● Exercise instructions:
All entries are to be printed again exactly, with their images omitted.

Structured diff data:
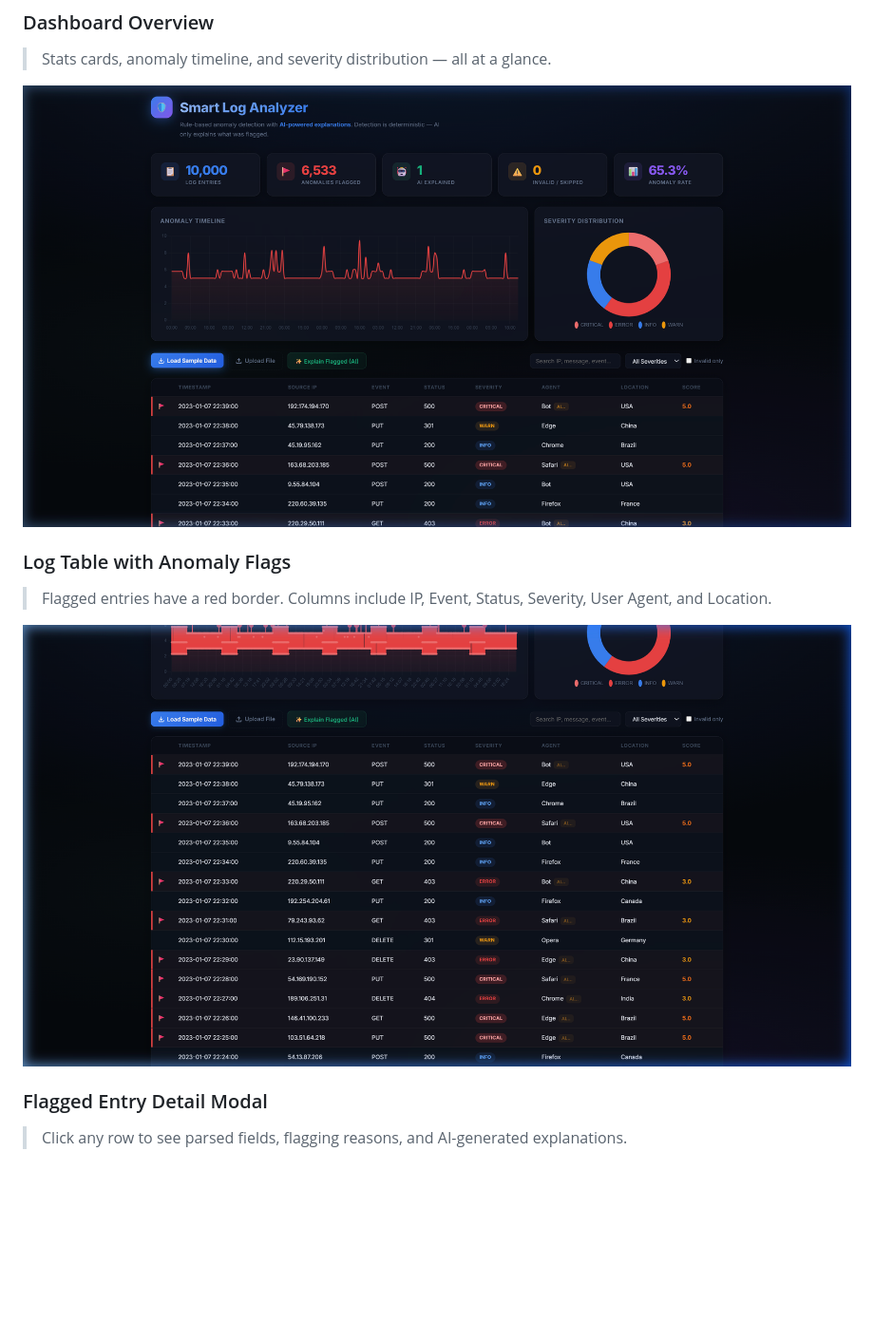
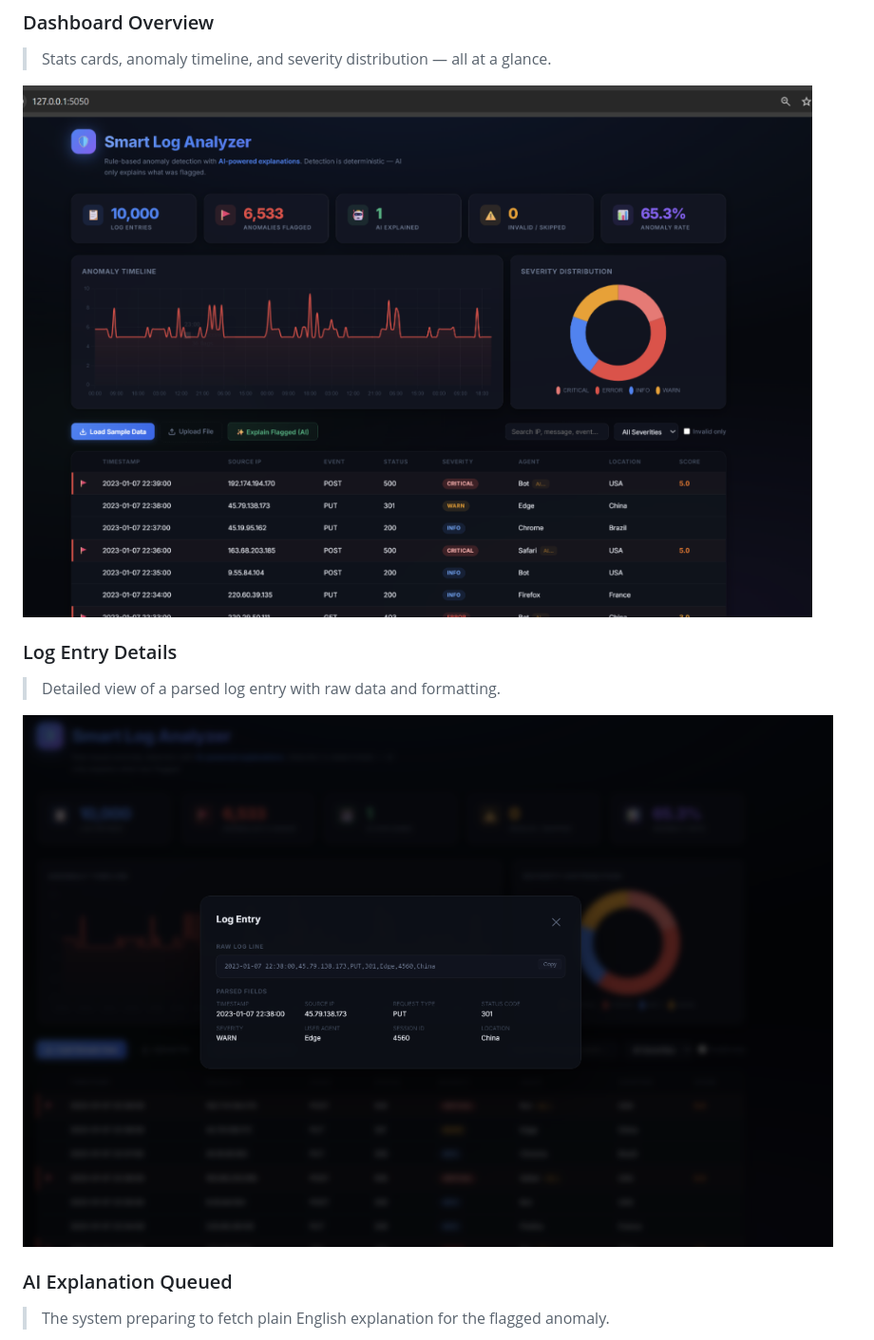
Before and after one commit to itsadi96/smart-log-analyzer, a Markdown page: README.md, the part around one of its changes. Shown at 95% size. GitHub-like rendering; pictures changed too: screenshots/dashboard.png, screenshots/detail-modal.png, screenshots/log-table.png (deleted); blank space fills up the shorter version.

Commit message:
docs: update README with user provided screenshots

```diff
--- a/README.md
+++ b/README.md
@@ -23,11 +23,11 @@
 
 ![Dashboard](screenshots/dashboard.png)
 
-### Log Table with Anomaly Flags
-> Flagged entries have a red border. Columns include IP, Event, Status, Severity, User Agent, and Location.
+### Log Entry Details
+> Detailed view of a parsed log entry with raw data and formatting.
 
-![Log Table](screenshots/log-table.png)
+![Log Entry](screenshots/detail-modal.png)
 
-### Flagged Entry Detail Modal
-> Click any row to see parsed fields, flagging reasons, and AI-generated explanations.
+### AI Explanation Queued
+> The system preparing to fetch plain English explanation for the flagged anomaly.
 
```
Also changed, not shown: other parts of README.md (+1 -6 lines), screenshots/ai-modal.png (added), screenshots/footer.png (deleted).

● Answer for this exercise:
Before and after one commit to itsadi96/smart-log-analyzer, a Markdown page: README.md, the part around one of its changes. Shown at 95% size. GitHub-like rendering; pictures changed too: screenshots/dashboard.png, screenshots/detail-modal.png, screenshots/log-table.png (deleted); blank space fills up the shorter version.

Commit message:
docs: update README with user provided screenshots

```diff
--- a/README.md
+++ b/README.md
@@ -23,11 +23,11 @@
 
 ![Dashboard](screenshots/dashboard.png)
 
-### Log Table with Anomaly Flags
-> Flagged entries have a red border. Columns include IP, Event, Status, Severity, User Agent, and Location.
+### Log Entry Details
+> Detailed view of a parsed log entry with raw data and formatting.
 
-![Log Table](screenshots/log-table.png)
+![Log Entry](screenshots/detail-modal.png)
 
-### Flagged Entry Detail Modal
-> Click any row to see parsed fields, flagging reasons, and AI-generated explanations.
+### AI Explanation Queued
+> The system preparing to fetch plain English explanation for the flagged anomaly.
 
```
Also changed, not shown: other parts of README.md (+1 -6 lines), screenshots/ai-modal.png (added), screenshots/footer.png (deleted).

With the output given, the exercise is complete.